Given information:

________

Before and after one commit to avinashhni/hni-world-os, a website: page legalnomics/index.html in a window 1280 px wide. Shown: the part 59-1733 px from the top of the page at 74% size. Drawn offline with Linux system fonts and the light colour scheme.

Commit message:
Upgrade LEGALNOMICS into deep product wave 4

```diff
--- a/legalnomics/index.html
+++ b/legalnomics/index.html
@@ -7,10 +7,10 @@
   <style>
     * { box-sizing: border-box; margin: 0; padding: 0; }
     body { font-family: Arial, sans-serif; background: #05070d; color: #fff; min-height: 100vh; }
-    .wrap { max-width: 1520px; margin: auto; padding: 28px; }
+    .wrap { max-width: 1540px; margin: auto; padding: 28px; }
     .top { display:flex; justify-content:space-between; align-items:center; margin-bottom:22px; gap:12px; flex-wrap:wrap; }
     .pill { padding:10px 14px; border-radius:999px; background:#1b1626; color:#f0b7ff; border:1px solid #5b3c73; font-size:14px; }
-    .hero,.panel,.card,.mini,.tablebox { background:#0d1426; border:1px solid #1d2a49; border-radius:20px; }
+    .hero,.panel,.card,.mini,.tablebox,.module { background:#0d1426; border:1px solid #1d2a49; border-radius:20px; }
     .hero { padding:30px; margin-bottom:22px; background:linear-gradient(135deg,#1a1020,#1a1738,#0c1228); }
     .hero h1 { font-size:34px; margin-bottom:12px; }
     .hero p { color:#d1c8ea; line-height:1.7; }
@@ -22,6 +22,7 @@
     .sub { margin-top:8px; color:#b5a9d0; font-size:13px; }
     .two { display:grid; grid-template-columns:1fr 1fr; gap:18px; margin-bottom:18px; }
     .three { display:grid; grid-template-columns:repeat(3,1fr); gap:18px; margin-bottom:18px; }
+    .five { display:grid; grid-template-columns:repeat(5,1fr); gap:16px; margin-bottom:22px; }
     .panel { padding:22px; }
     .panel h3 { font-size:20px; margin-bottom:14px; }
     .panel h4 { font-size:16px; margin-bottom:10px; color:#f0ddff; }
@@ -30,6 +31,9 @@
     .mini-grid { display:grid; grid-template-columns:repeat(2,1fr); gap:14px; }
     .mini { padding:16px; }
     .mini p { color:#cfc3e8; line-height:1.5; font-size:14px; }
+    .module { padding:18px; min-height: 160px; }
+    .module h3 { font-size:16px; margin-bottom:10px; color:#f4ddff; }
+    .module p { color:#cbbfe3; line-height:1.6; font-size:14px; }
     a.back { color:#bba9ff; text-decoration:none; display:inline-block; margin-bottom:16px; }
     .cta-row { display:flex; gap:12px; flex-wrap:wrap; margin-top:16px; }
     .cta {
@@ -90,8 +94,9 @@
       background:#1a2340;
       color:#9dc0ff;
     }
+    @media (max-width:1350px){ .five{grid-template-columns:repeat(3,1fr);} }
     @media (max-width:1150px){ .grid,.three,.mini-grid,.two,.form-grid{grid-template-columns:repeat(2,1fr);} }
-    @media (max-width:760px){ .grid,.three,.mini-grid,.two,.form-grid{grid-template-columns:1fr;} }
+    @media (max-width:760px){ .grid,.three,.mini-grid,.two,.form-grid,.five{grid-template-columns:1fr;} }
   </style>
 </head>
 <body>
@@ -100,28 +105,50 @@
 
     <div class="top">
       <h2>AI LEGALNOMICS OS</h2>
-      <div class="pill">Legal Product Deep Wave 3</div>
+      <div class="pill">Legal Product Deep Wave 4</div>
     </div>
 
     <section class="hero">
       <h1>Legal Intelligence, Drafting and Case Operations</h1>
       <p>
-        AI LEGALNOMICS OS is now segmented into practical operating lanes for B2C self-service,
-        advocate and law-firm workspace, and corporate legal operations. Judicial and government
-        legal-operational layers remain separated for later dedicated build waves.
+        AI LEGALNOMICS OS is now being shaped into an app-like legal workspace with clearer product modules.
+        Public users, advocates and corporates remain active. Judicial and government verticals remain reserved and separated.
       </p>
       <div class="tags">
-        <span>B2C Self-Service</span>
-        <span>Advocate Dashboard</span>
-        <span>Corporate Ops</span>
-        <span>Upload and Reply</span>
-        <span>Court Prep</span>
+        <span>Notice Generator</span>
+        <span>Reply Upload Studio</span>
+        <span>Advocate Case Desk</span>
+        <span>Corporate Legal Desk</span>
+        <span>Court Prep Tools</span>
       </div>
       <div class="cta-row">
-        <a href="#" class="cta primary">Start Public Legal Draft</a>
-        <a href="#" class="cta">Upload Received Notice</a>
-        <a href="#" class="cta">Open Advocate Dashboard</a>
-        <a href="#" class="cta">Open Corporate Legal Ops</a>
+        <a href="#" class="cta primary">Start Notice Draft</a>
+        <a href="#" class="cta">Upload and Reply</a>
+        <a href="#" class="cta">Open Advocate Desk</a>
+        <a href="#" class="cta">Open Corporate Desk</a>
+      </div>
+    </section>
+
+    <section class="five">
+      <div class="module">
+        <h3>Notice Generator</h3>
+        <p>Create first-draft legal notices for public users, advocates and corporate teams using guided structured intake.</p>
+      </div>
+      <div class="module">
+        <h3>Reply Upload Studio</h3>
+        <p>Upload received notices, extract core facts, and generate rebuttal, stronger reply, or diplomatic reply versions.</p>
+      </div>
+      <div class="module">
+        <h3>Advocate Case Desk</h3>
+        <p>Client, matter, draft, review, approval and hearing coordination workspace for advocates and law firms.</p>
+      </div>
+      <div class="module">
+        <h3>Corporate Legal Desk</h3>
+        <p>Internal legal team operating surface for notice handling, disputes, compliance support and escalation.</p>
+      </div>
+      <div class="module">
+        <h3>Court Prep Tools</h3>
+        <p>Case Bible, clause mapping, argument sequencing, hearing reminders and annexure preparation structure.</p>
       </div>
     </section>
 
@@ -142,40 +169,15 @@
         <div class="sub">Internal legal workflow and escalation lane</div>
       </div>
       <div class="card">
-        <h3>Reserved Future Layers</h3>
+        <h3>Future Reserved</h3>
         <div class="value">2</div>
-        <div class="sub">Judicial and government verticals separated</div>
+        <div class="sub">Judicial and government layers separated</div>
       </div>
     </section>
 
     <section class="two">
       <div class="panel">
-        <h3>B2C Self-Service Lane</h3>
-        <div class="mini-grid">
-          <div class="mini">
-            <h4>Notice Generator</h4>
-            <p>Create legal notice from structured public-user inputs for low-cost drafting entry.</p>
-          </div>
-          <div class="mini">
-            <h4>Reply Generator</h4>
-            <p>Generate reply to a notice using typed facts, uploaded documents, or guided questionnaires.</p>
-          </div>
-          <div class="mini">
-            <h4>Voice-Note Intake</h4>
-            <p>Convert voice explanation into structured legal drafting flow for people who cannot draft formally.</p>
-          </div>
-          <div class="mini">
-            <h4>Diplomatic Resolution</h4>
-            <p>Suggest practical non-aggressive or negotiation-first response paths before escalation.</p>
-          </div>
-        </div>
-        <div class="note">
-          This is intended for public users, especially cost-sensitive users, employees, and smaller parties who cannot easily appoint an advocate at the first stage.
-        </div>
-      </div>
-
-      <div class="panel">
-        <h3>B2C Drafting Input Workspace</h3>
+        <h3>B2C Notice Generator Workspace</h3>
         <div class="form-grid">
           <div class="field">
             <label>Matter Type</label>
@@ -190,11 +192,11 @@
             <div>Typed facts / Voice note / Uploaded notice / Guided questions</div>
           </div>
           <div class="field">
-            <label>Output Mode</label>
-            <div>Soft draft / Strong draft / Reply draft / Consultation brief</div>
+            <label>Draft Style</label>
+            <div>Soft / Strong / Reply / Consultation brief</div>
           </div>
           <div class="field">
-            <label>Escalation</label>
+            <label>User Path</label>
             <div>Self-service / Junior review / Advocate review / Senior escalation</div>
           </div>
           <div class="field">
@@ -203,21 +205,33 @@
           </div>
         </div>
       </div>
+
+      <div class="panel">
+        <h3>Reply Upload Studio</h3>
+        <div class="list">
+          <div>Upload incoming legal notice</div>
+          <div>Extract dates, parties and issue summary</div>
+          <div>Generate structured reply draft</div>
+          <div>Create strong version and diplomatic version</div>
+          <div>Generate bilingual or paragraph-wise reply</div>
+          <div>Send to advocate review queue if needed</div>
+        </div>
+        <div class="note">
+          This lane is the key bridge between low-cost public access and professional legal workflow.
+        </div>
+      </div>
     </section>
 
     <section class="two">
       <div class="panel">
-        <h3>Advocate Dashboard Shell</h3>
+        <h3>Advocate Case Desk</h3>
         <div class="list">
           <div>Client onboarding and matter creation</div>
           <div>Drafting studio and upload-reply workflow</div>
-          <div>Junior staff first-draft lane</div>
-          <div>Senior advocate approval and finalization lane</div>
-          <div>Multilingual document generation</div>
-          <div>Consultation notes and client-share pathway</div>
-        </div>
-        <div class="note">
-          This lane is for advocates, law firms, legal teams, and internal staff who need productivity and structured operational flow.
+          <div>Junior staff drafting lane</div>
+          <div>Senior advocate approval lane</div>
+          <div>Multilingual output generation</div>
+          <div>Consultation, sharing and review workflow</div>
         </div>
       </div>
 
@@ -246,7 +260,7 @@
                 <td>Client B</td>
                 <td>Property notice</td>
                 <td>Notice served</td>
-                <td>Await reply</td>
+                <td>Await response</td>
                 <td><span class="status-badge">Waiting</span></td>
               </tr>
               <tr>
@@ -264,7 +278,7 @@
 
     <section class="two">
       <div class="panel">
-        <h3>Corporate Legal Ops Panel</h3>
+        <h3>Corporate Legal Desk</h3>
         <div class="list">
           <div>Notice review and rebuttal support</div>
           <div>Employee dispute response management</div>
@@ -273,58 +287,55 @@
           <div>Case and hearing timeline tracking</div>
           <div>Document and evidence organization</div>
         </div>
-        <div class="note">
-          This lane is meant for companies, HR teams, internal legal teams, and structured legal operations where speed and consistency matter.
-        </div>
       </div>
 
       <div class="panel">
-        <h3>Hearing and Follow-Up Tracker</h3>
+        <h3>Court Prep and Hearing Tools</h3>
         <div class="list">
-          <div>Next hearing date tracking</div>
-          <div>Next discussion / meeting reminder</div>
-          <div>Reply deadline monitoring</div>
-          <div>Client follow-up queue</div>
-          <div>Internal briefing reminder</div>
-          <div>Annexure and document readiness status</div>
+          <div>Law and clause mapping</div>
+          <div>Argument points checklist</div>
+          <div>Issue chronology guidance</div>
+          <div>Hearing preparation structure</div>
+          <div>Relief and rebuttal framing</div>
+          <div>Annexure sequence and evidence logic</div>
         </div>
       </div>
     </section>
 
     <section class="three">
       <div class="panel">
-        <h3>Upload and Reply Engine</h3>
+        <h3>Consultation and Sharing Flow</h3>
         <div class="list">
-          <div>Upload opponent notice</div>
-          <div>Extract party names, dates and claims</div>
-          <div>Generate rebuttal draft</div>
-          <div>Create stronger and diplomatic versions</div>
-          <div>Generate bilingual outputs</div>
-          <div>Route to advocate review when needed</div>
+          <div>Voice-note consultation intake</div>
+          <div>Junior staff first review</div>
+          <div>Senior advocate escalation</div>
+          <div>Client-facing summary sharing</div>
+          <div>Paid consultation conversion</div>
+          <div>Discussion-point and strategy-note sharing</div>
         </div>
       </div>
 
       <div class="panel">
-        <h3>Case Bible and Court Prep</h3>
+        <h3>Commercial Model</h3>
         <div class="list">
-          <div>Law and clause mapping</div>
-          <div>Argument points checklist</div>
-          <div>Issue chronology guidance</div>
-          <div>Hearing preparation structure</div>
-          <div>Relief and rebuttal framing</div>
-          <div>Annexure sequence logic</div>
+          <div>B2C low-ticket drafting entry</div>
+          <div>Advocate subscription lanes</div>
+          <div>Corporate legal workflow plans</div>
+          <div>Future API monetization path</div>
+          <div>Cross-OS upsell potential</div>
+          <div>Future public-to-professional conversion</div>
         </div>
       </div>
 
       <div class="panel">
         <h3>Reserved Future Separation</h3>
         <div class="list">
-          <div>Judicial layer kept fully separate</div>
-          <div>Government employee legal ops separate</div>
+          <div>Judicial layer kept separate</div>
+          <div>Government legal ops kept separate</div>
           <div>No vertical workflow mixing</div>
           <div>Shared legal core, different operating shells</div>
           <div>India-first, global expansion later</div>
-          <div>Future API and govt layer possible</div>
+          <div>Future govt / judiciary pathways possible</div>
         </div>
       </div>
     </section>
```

________

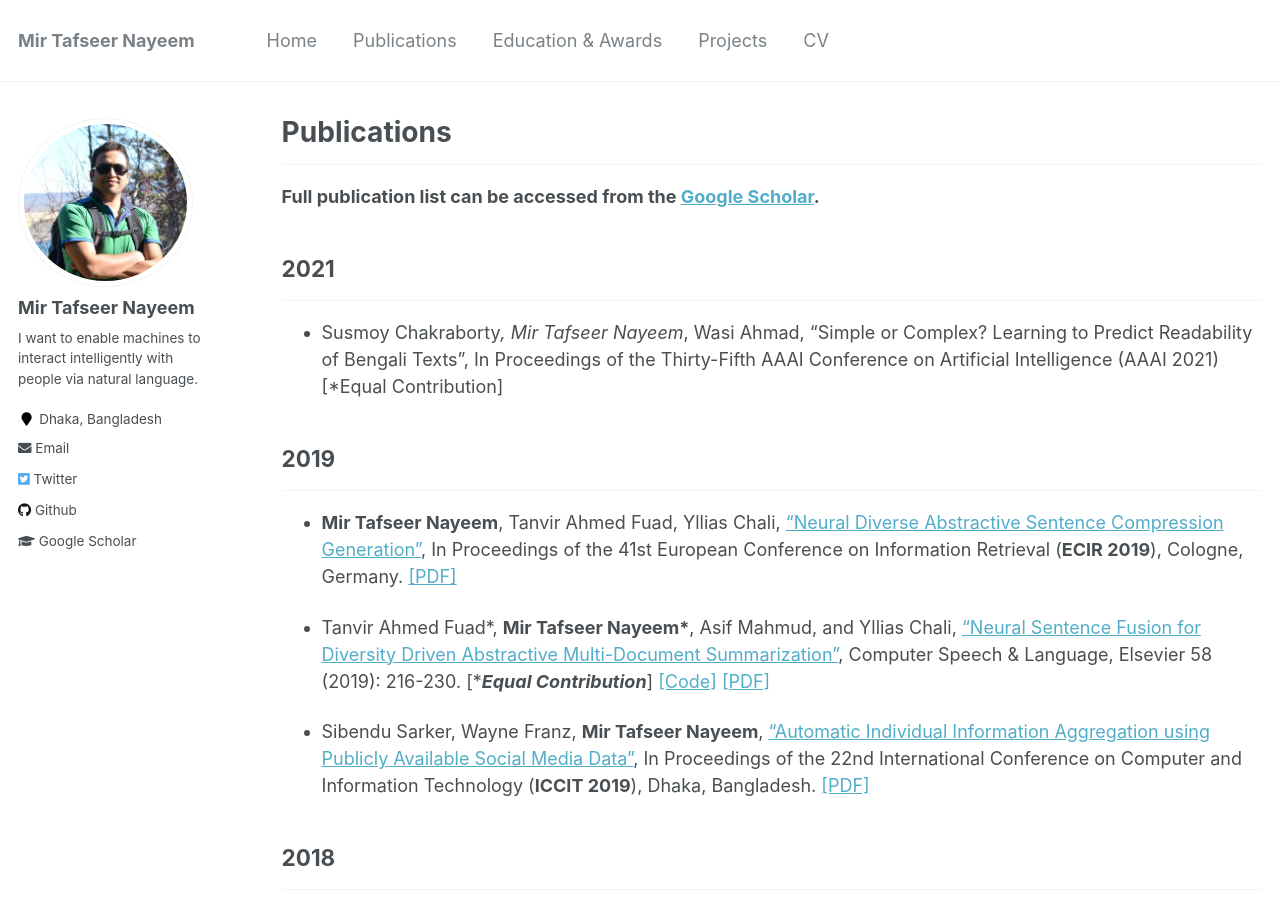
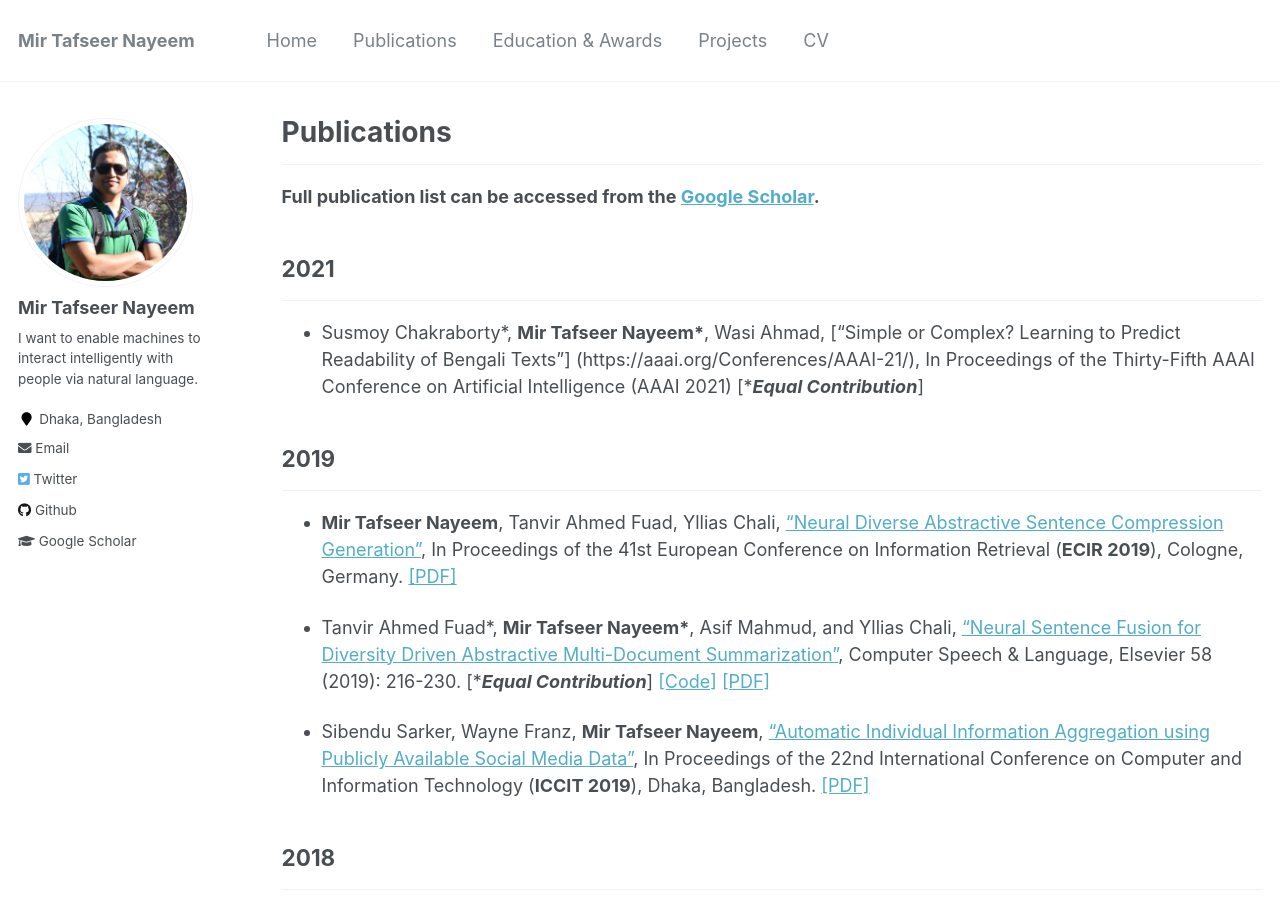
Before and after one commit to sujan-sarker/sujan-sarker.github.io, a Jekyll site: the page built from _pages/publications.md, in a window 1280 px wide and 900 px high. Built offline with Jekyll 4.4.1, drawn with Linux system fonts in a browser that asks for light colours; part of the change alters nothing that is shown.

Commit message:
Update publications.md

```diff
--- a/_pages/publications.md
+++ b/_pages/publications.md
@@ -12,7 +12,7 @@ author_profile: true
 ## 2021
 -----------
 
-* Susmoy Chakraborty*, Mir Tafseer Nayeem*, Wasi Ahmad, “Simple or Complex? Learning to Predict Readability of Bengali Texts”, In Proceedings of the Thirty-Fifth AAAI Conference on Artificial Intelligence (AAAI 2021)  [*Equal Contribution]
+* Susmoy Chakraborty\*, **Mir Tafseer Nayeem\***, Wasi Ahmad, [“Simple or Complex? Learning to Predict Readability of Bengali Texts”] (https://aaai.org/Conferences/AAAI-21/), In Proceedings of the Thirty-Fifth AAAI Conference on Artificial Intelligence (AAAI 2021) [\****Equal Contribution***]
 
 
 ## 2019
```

________

How to complete this task: List every line from the entries above in which "Desk" appears.

Task response:
+        <span>Advocate Case Desk</span>
+        <span>Corporate Legal Desk</span>
+        <a href="#" class="cta">Open Advocate Desk</a>
+        <a href="#" class="cta">Open Corporate Desk</a>
+        <h3>Advocate Case Desk</h3>
+        <h3>Corporate Legal Desk</h3>
+        <h3>Advocate Case Desk</h3>
+        <h3>Corporate Legal Desk</h3>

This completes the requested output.